▼▼▼

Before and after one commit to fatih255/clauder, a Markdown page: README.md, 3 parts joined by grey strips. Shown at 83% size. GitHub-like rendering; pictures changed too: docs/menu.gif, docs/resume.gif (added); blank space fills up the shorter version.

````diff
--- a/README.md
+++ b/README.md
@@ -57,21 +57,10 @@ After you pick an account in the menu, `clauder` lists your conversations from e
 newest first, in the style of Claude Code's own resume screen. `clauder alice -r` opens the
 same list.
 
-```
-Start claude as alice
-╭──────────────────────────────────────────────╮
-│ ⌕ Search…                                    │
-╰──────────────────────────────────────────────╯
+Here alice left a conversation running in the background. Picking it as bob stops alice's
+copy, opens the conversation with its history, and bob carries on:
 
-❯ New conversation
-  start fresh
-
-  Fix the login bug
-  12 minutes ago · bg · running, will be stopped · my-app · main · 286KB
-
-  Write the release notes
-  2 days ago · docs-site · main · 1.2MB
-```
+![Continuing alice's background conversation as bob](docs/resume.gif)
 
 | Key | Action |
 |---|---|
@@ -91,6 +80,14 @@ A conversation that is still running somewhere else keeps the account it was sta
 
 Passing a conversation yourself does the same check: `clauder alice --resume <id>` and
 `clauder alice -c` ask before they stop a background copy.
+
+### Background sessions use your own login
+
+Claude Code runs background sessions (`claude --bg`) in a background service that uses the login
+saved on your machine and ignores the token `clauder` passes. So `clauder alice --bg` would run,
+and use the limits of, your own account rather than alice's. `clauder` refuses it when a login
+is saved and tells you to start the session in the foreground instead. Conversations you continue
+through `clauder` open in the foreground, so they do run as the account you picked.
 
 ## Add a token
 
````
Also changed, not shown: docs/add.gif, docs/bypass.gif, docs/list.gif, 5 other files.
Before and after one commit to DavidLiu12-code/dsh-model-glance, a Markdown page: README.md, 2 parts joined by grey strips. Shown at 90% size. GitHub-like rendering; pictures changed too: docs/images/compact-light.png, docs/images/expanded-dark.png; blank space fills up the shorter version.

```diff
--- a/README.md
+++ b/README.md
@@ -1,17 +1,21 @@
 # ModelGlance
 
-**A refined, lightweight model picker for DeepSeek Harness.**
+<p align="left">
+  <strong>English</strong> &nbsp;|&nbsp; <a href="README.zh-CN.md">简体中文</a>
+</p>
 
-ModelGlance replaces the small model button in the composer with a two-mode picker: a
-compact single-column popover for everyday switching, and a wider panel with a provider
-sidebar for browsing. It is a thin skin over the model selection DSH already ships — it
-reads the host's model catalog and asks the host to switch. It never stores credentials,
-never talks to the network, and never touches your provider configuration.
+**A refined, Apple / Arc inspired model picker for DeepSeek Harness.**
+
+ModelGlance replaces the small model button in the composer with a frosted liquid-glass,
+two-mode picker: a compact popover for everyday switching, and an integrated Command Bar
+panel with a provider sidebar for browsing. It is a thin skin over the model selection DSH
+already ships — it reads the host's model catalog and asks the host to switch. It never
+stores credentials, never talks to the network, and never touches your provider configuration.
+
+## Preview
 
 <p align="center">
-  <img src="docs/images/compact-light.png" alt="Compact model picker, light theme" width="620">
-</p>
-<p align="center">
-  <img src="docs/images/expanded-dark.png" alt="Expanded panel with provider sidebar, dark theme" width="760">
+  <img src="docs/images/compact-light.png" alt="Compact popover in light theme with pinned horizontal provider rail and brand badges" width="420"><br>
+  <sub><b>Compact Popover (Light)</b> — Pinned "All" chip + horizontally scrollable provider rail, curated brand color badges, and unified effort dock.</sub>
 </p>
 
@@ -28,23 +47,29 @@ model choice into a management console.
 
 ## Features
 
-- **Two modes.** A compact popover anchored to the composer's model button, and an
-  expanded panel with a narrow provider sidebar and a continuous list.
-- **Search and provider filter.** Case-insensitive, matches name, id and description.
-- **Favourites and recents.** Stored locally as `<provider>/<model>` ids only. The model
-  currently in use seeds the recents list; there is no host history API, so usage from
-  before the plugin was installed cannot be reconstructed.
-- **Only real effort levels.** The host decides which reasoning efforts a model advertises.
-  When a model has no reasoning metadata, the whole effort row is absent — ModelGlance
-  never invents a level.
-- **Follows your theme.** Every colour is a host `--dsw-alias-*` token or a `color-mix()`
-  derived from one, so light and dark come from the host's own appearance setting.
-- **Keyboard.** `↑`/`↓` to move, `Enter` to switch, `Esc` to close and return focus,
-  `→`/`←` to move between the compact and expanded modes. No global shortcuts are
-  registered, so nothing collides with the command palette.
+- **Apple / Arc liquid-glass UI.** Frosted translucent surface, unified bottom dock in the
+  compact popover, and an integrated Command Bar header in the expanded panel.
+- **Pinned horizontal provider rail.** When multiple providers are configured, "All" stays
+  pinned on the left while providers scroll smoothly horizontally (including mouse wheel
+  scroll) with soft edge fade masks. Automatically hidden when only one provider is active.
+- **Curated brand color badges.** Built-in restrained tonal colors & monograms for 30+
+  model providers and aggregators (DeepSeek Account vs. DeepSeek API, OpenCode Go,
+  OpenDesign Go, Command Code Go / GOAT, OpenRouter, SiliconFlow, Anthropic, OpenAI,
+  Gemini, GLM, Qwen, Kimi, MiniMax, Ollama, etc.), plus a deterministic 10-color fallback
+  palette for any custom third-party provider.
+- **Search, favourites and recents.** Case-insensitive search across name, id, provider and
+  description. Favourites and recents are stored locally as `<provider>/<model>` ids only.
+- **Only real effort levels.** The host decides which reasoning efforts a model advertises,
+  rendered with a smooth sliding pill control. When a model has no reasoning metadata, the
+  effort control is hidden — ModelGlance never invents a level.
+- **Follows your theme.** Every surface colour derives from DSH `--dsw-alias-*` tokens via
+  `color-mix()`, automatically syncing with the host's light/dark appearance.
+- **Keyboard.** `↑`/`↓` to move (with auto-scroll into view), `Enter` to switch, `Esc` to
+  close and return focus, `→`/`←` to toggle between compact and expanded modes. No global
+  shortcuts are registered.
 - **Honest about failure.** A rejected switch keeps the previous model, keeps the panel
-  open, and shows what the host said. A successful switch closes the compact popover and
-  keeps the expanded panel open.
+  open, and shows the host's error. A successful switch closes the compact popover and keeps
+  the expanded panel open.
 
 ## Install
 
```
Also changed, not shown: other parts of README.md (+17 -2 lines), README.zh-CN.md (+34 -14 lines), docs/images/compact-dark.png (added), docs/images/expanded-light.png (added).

▲▲▲

Retype each record. Keep every character as it is.

ANSWER SECTION:
Before and after one commit to fatih255/clauder, a Markdown page: README.md, 3 parts joined by grey strips. Shown at 83% size. GitHub-like rendering; pictures changed too: docs/menu.gif, docs/resume.gif (added); blank space fills up the shorter version.

````diff
--- a/README.md
+++ b/README.md
@@ -57,21 +57,10 @@ After you pick an account in the menu, `clauder` lists your conversations from e
 newest first, in the style of Claude Code's own resume screen. `clauder alice -r` opens the
 same list.
 
-```
-Start claude as alice
-╭──────────────────────────────────────────────╮
-│ ⌕ Search…                                    │
-╰──────────────────────────────────────────────╯
+Here alice left a conversation running in the background. Picking it as bob stops alice's
+copy, opens the conversation with its history, and bob carries on:
 
-❯ New conversation
-  start fresh
-
-  Fix the login bug
-  12 minutes ago · bg · running, will be stopped · my-app · main · 286KB
-
-  Write the release notes
-  2 days ago · docs-site · main · 1.2MB
-```
+![Continuing alice's background conversation as bob](docs/resume.gif)
 
 | Key | Action |
 |---|---|
@@ -91,6 +80,14 @@ A conversation that is still running somewhere else keeps the account it was sta
 
 Passing a conversation yourself does the same check: `clauder alice --resume <id>` and
 `clauder alice -c` ask before they stop a background copy.
+
+### Background sessions use your own login
+
+Claude Code runs background sessions (`claude --bg`) in a background service that uses the login
+saved on your machine and ignores the token `clauder` passes. So `clauder alice --bg` would run,
+and use the limits of, your own account rather than alice's. `clauder` refuses it when a login
+is saved and tells you to start the session in the foreground instead. Conversations you continue
+through `clauder` open in the foreground, so they do run as the account you picked.
 
 ## Add a token
 
````
Also changed, not shown: docs/add.gif, docs/bypass.gif, docs/list.gif, 5 other files.
Before and after one commit to DavidLiu12-code/dsh-model-glance, a Markdown page: README.md, 2 parts joined by grey strips. Shown at 90% size. GitHub-like rendering; pictures changed too: docs/images/compact-light.png, docs/images/expanded-dark.png; blank space fills up the shorter version.

```diff
--- a/README.md
+++ b/README.md
@@ -1,17 +1,21 @@
 # ModelGlance
 
-**A refined, lightweight model picker for DeepSeek Harness.**
+<p align="left">
+  <strong>English</strong> &nbsp;|&nbsp; <a href="README.zh-CN.md">简体中文</a>
+</p>
 
-ModelGlance replaces the small model button in the composer with a two-mode picker: a
-compact single-column popover for everyday switching, and a wider panel with a provider
-sidebar for browsing. It is a thin skin over the model selection DSH already ships — it
-reads the host's model catalog and asks the host to switch. It never stores credentials,
-never talks to the network, and never touches your provider configuration.
+**A refined, Apple / Arc inspired model picker for DeepSeek Harness.**
+
+ModelGlance replaces the small model button in the composer with a frosted liquid-glass,
+two-mode picker: a compact popover for everyday switching, and an integrated Command Bar
+panel with a provider sidebar for browsing. It is a thin skin over the model selection DSH
+already ships — it reads the host's model catalog and asks the host to switch. It never
+stores credentials, never talks to the network, and never touches your provider configuration.
+
+## Preview
 
 <p align="center">
-  <img src="docs/images/compact-light.png" alt="Compact model picker, light theme" width="620">
-</p>
-<p align="center">
-  <img src="docs/images/expanded-dark.png" alt="Expanded panel with provider sidebar, dark theme" width="760">
+  <img src="docs/images/compact-light.png" alt="Compact popover in light theme with pinned horizontal provider rail and brand badges" width="420"><br>
+  <sub><b>Compact Popover (Light)</b> — Pinned "All" chip + horizontally scrollable provider rail, curated brand color badges, and unified effort dock.</sub>
 </p>
 
@@ -28,23 +47,29 @@ model choice into a management console.
 
 ## Features
 
-- **Two modes.** A compact popover anchored to the composer's model button, and an
-  expanded panel with a narrow provider sidebar and a continuous list.
-- **Search and provider filter.** Case-insensitive, matches name, id and description.
-- **Favourites and recents.** Stored locally as `<provider>/<model>` ids only. The model
-  currently in use seeds the recents list; there is no host history API, so usage from
-  before the plugin was installed cannot be reconstructed.
-- **Only real effort levels.** The host decides which reasoning efforts a model advertises.
-  When a model has no reasoning metadata, the whole effort row is absent — ModelGlance
-  never invents a level.
-- **Follows your theme.** Every colour is a host `--dsw-alias-*` token or a `color-mix()`
-  derived from one, so light and dark come from the host's own appearance setting.
-- **Keyboard.** `↑`/`↓` to move, `Enter` to switch, `Esc` to close and return focus,
-  `→`/`←` to move between the compact and expanded modes. No global shortcuts are
-  registered, so nothing collides with the command palette.
+- **Apple / Arc liquid-glass UI.** Frosted translucent surface, unified bottom dock in the
+  compact popover, and an integrated Command Bar header in the expanded panel.
+- **Pinned horizontal provider rail.** When multiple providers are configured, "All" stays
+  pinned on the left while providers scroll smoothly horizontally (including mouse wheel
+  scroll) with soft edge fade masks. Automatically hidden when only one provider is active.
+- **Curated brand color badges.** Built-in restrained tonal colors & monograms for 30+
+  model providers and aggregators (DeepSeek Account vs. DeepSeek API, OpenCode Go,
+  OpenDesign Go, Command Code Go / GOAT, OpenRouter, SiliconFlow, Anthropic, OpenAI,
+  Gemini, GLM, Qwen, Kimi, MiniMax, Ollama, etc.), plus a deterministic 10-color fallback
+  palette for any custom third-party provider.
+- **Search, favourites and recents.** Case-insensitive search across name, id, provider and
+  description. Favourites and recents are stored locally as `<provider>/<model>` ids only.
+- **Only real effort levels.** The host decides which reasoning efforts a model advertises,
+  rendered with a smooth sliding pill control. When a model has no reasoning metadata, the
+  effort control is hidden — ModelGlance never invents a level.
+- **Follows your theme.** Every surface colour derives from DSH `--dsw-alias-*` tokens via
+  `color-mix()`, automatically syncing with the host's light/dark appearance.
+- **Keyboard.** `↑`/`↓` to move (with auto-scroll into view), `Enter` to switch, `Esc` to
+  close and return focus, `→`/`←` to toggle between compact and expanded modes. No global
+  shortcuts are registered.
 - **Honest about failure.** A rejected switch keeps the previous model, keeps the panel
-  open, and shows what the host said. A successful switch closes the compact popover and
-  keeps the expanded panel open.
+  open, and shows the host's error. A successful switch closes the compact popover and keeps
+  the expanded panel open.
 
 ## Install
 
```
Also changed, not shown: other parts of README.md (+17 -2 lines), README.zh-CN.md (+34 -14 lines), docs/images/compact-dark.png (added), docs/images/expanded-light.png (added).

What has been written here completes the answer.